Cheap On the main street of central Chamonix you'll find a number of takeaway restaurants and snack bars. We always make a bee line for Poco Loco, where the burgers are delicious and the price minimal. They also serve paninis and take away salads too.

Drinking and Dancing

A couple in Chambre Neuf, just opposite the train station in Chamonix centre is usually how a good night out in Chamonix commences. During apres they have some of the region's best bands playing and the food menu is pretty good too. If you're staying in the south of the resort, Monkey Bar is an equivalent starting point.

Chamonix has a very lively bar scene, and there are many newly refurbished bars to choose from. Le Priviledge attracts a very up market, cocktail crowd and although there isn't a formal dress code, you probably wouldn't get it wearing ski boots. A more relaxed vibe can be found at Mix Bar, where the owners are the DJs and the cool kids hand out.

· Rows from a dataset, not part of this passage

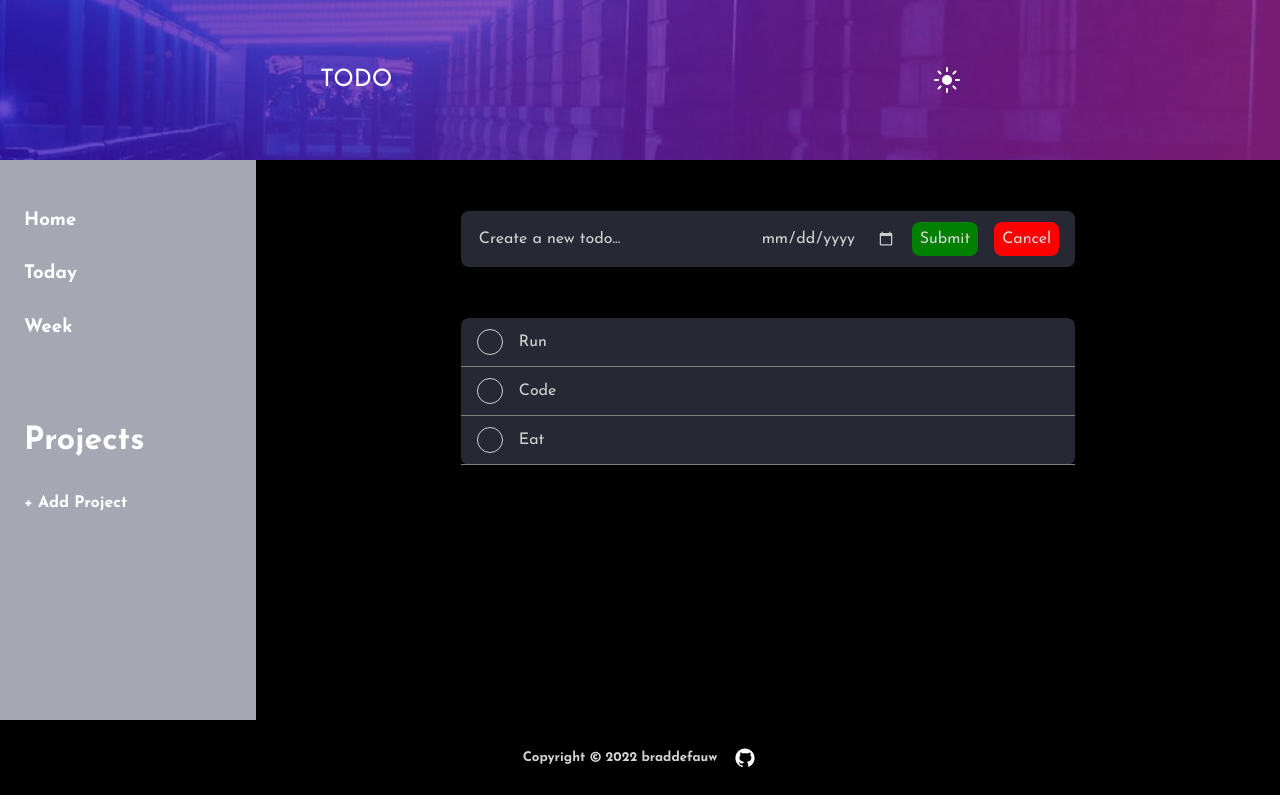
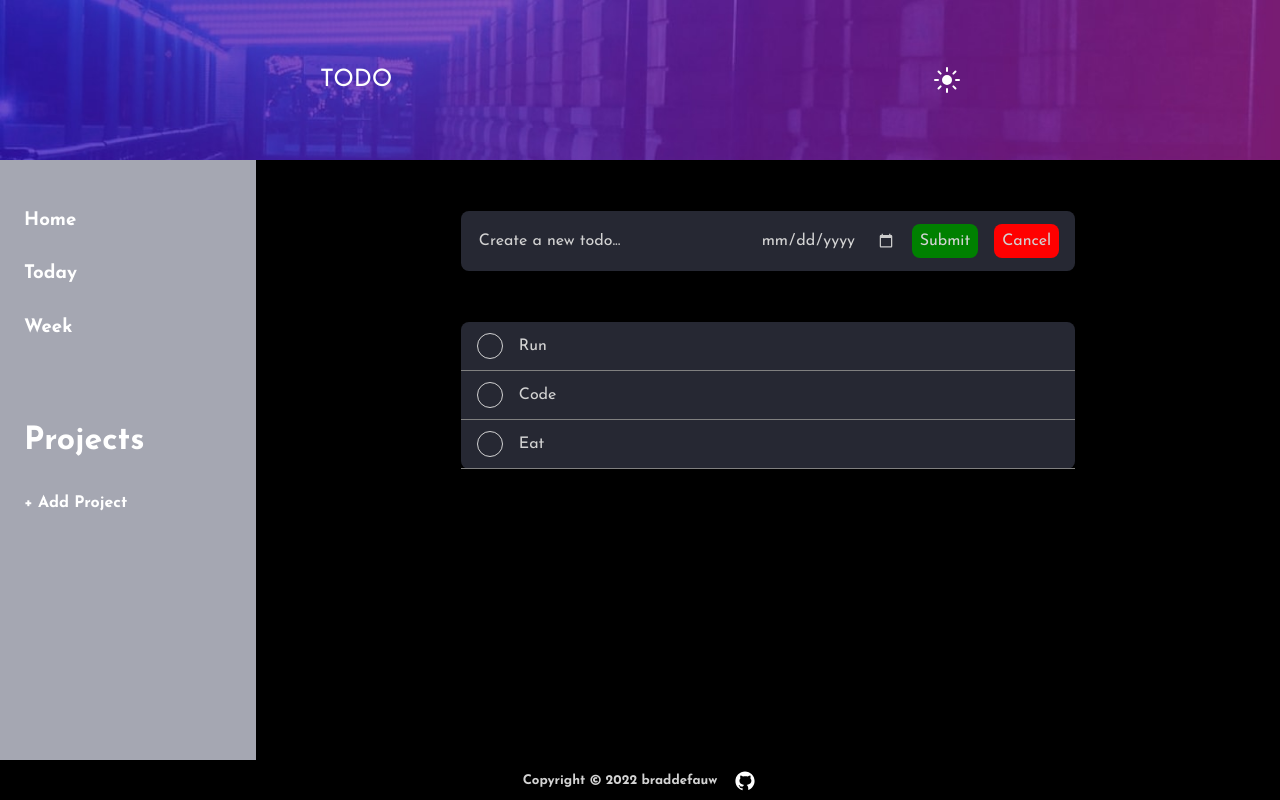
Before and after one commit to braddefauw/todo-list, a plain HTML site: page index.html in a window 1280 px wide. Drawn offline with Linux system fonts and the light colour scheme.

Commit message:
footer styling

```diff
--- a/styles.css
+++ b/styles.css
@@ -21,7 +21,7 @@ body {
 }
 
 .background {
-    height: 70%;
+    height: 75%;
     color: white;
     display: flex;
 }
@@ -179,6 +179,8 @@ footer, footer h5 {
     align-items: center;
     background: black;
     color: lightgray;
+    margin: 0;
+    height: 5%;
 }
 
 footer img {
@@ -189,7 +191,7 @@ footer img {
 }
 
 footer img:hover {
-    transform: rotate(360deg) scale(2);
+    transform: rotate(360deg) scale(1.5);
 }
 
 /* light mode */
```
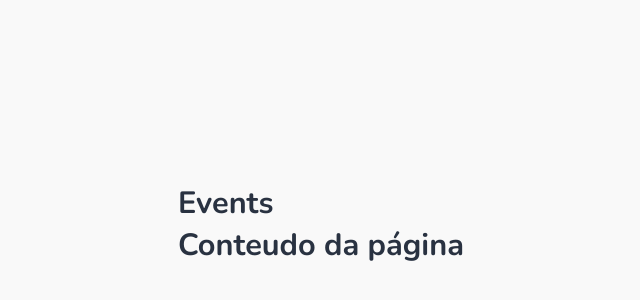
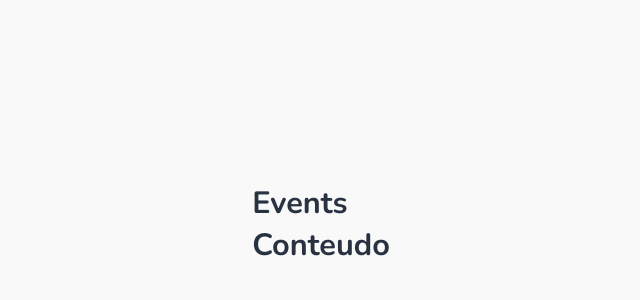
Before and after one commit to marismar/health-prevent-technology-web, a React (Create React App) app in the folder web/: page /events in a window 1280 px wide. Shown: the part 176-476 px from the top of the page, without its empty margins (319-959 px from the left). Built offline with nearby package versions, Linux system fonts and the light colour scheme.

Commit message:
test: creating a branch

```diff
--- a/web/src/pages/Events/index.tsx
+++ b/web/src/pages/Events/index.tsx
@@ -10,7 +10,7 @@ function Events() {
       <PageHeader title="Events" />
 
       <main>
-        <h1>Conteudo da página</h1>
+        <h1>Conteudo</h1>
       </main>
     </div>
   );
```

Chamonix also has no less than five nightclubs - we're not counting but that could be a record for a ski resort. Alpes Angels is probably the most famous (read: notorious) of Chamonix's nightclub offerings. It's actually a strip club dressed up as something much chic'er. L'Amnesia is a huge club which plays host to a number of international DJs during the course of a winter season, while the White Hub is still pretty new and developing. Le Choucas is Chamonix's oldest nightclub and although there's been speculation that it'll be closing down for some time, we're letting you know about it in case it doesn't! And that leaves Le Podium, and when you land in Chamonix you'll find out pretty quickly whether it's a clubbing option during your holiday. It's only really used for one off gigs and events, bit it's worth going to, nonetheless.

Travel Info

Getting to and from Chamonix

Chamonix is one of the most convenient ski resorts to travel too, and many hardcore skiers use the resort for weekend breaks. It's just a one hour drive from Geneva airport, a journey best taken using one of the local airport transfer companies in the area. Holiday makers often have the chance to use an airport transfer service booked by their accommodation provider too. The road to Chamonix is also one of the most stunning journeys in the French Alps. Mont Blanc looms, bold and bright in the distance.

Getting Around Chamonix

Regular buses link all of the ski areas in the Chamonix valley, but they are unreliable by ski resort standard, and typically crowded from first bus to last. Consequently lots of people take taxis to get around the resort, which we're not particularly keen on! The centre of Chamonix is busy and there is a lot of traffic.

Green Chamonix

  • The four communes of the Chamonix Valley had their environmental policies approved and ISO14001 status awarded in 2009.

  • Property owners in Chamonix receive tax incentives to construct energy efficient properties and undertake environmentally friendly property renovations.

  • Chamonix town council measures and surveys the quality of the air in the valley

  • Urban planning favors accommodation within the existing confines of the resort one in the outlying villages, rather than in new building area